The task: In the entries below, find each line with the word "Magpie" and pull it out.
--- START ---
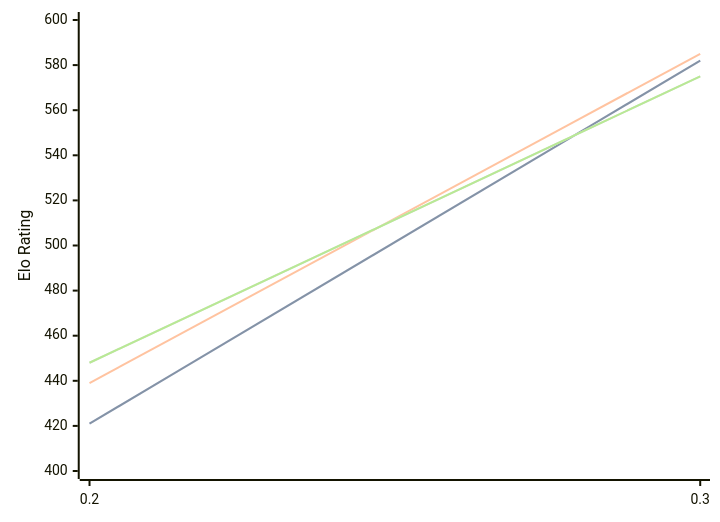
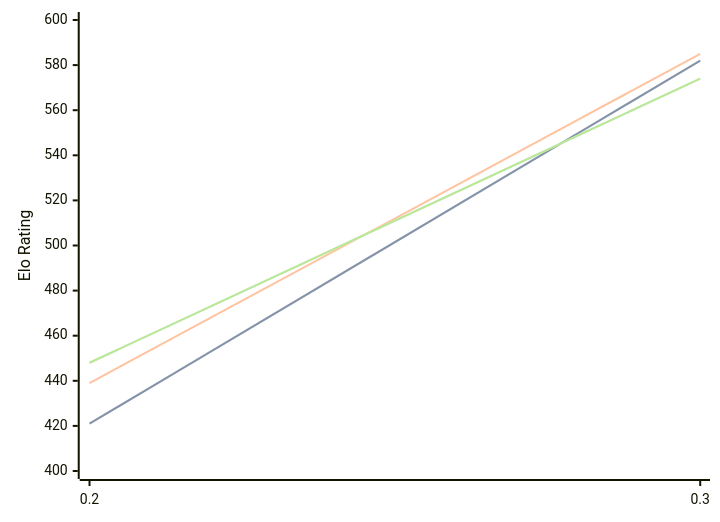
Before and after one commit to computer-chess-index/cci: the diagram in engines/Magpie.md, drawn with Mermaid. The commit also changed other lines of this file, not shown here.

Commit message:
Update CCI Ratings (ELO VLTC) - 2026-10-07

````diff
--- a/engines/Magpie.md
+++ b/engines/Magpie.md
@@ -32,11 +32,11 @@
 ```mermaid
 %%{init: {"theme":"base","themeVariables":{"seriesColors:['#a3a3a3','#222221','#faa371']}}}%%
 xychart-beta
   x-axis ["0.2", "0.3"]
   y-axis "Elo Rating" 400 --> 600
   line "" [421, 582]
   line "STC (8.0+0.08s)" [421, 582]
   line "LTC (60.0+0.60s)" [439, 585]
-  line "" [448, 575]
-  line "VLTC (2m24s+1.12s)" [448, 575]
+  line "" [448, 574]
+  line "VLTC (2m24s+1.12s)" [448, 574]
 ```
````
--- END ---
Response for this exercise:
Before and after one commit to computer-chess-index/cci: the diagram in engines/Magpie.md, drawn with Mermaid. The commit also changed other lines of this file, not shown here.
--- a/engines/Magpie.md
+++ b/engines/Magpie.md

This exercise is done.